Abstract: FR-PO233

Marijuana Use and Kidney Outcomes in the ASSESS-AKI Cohort

Session Information

Category: CKD (Non-Dialysis)

  • 1902 CKD (Non-Dialysis): Clinical, Outcomes, and Trials


  • Rein, Joshua L., Icahn School of Medicine at Mount Sinai, New York, New York, United States
  • Texter, Lindsay, Pennsylvania State College of Medicine, Hershey, Pennsylvania, United States
  • Wurfel, Mark M., University of Washington, Seattle, Washington, United States
  • Siew, Edward D., Vanderbilt University School of Medicine, Nashville, Tennessee, United States
  • Garg, Amit X., London Health Sciences Centre, London, Ontario, Canada
  • Tan, Thida C., Kaiser Permanente Northern California, Oakland, California, United States
  • Kimmel, Paul L., National Institute of Diabetes and Digestive Kidney Diseases (NIDDK), Bethesda, Maryland, United States
  • Kaufman, James S., VA New York Harbor Healthcare System, New York, New York, United States
  • Chinchilli, Vernon M., Pennsylvania State College of Medicine, Hershey, Pennsylvania, United States
  • Coca, Steven G., Icahn School of Medicine at Mount Sinai, New York, New York, United States

Group or Team Name

  • on behalf of the Assessment Serial Evaluation, and Subsequent Sequelae of Acute Kidney Injury (ASSESS-AKI) Study Investigators

Legal recreational and medicinal use of marijuana (MJ) is increasing worldwide.
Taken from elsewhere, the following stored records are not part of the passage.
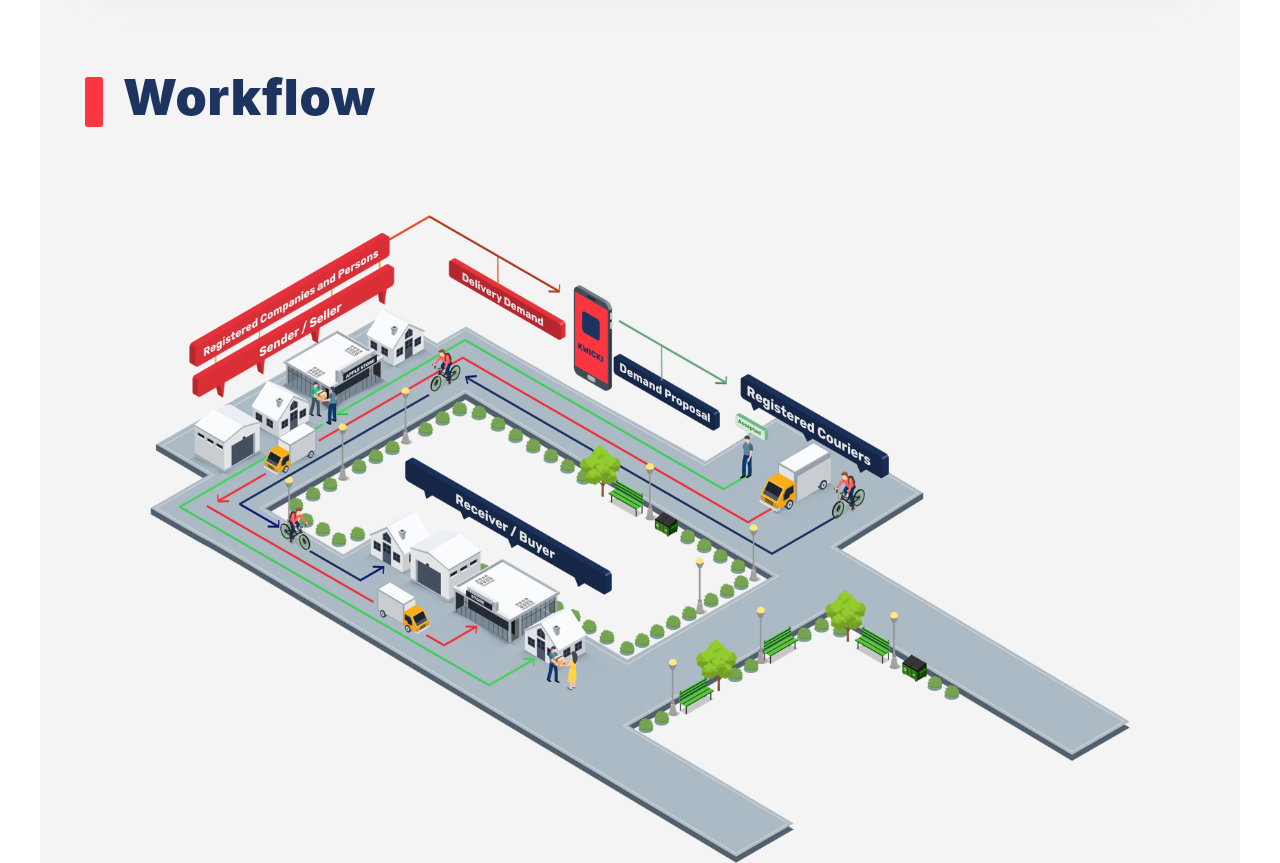
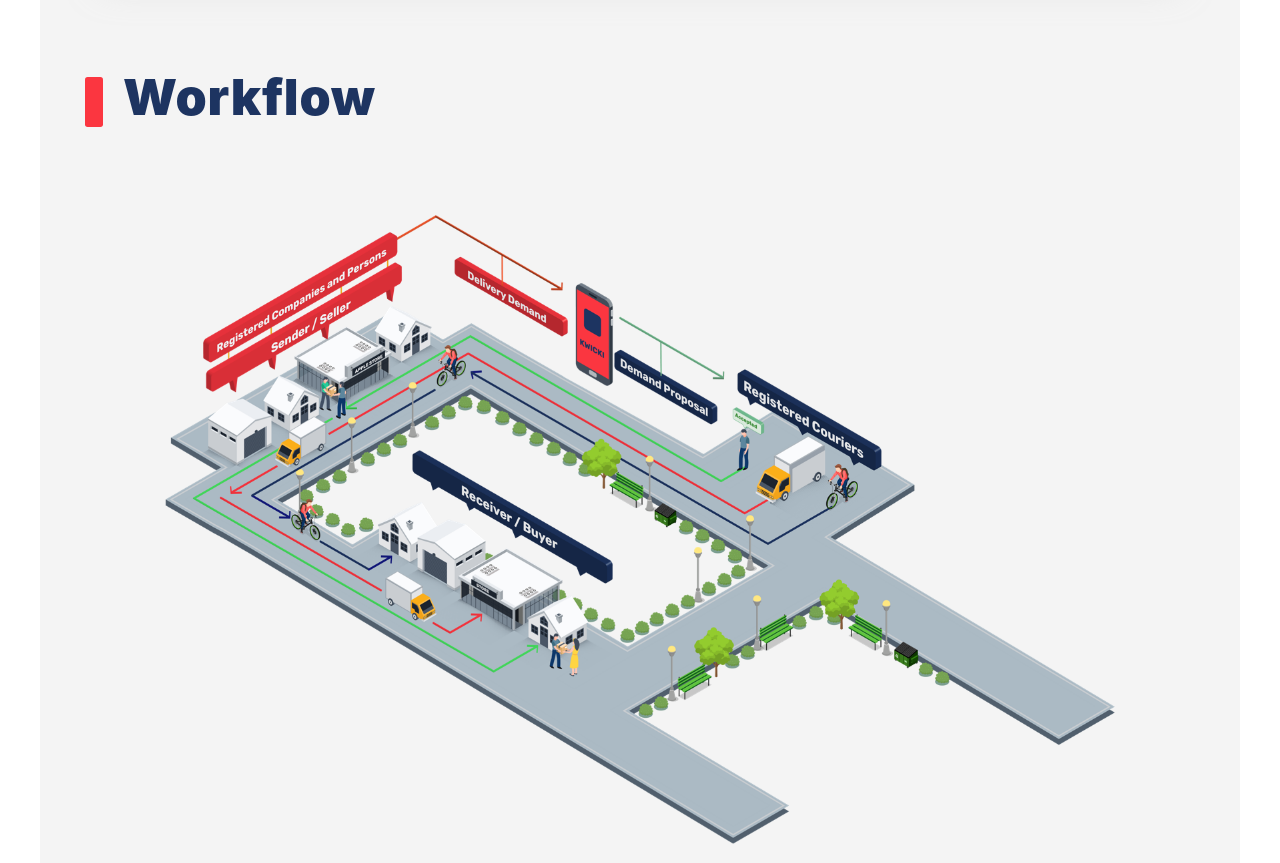
Before and after one commit to LilyanAhmet/kwici-land-page, a Gatsby site: page / in a window 1280 px wide. Shown: the part 1140-2003 px from the top of the page. Built offline with nearby package versions, Linux system fonts and the light colour scheme; Gatsby itself is replaced by a stand-in of ours.

Commit message:
fixinng flex

```diff
--- a/src/components/workflow.js
+++ b/src/components/workflow.js
@@ -14,7 +14,10 @@ const Workflow = () => {
           </Col>
         </Row>
         <Row>
-          <img className="img" src={Image} />
+          <Col>
+            {" "}
+            <img className="img" src={Image} />{" "}
+          </Col>
         </Row>
         <Row>
           <Col sm={4}>
```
Animal kidney injury models show that activation of the cannabinoid receptor CB1 can exacerbate kidney disease while activation of CB2 may be protective. Whether these effects apply to whole plant MJ remains to be determined.


We conducted a post-hoc analysis of MJ usage as a risk factor for kidney function decline and albuminuria in the ASSESS-AKI parallel matched cohort study that enrolled hospitalized adults with and without AKI from 4 US centers between 2009-2015, with a median of 4.1 years of follow-up. MJ usage was defined as responding yes to “have you used MJ since your last study visit?” at least once on any study visit questionnaire. Nonusers were defined as always responding no to this question. Kidney function decline was defined according to the parent study protocol. Association between MJ usage and the categorical and continuous outcomes were determined using multivariable Cox regression and linear mixed models, respectively.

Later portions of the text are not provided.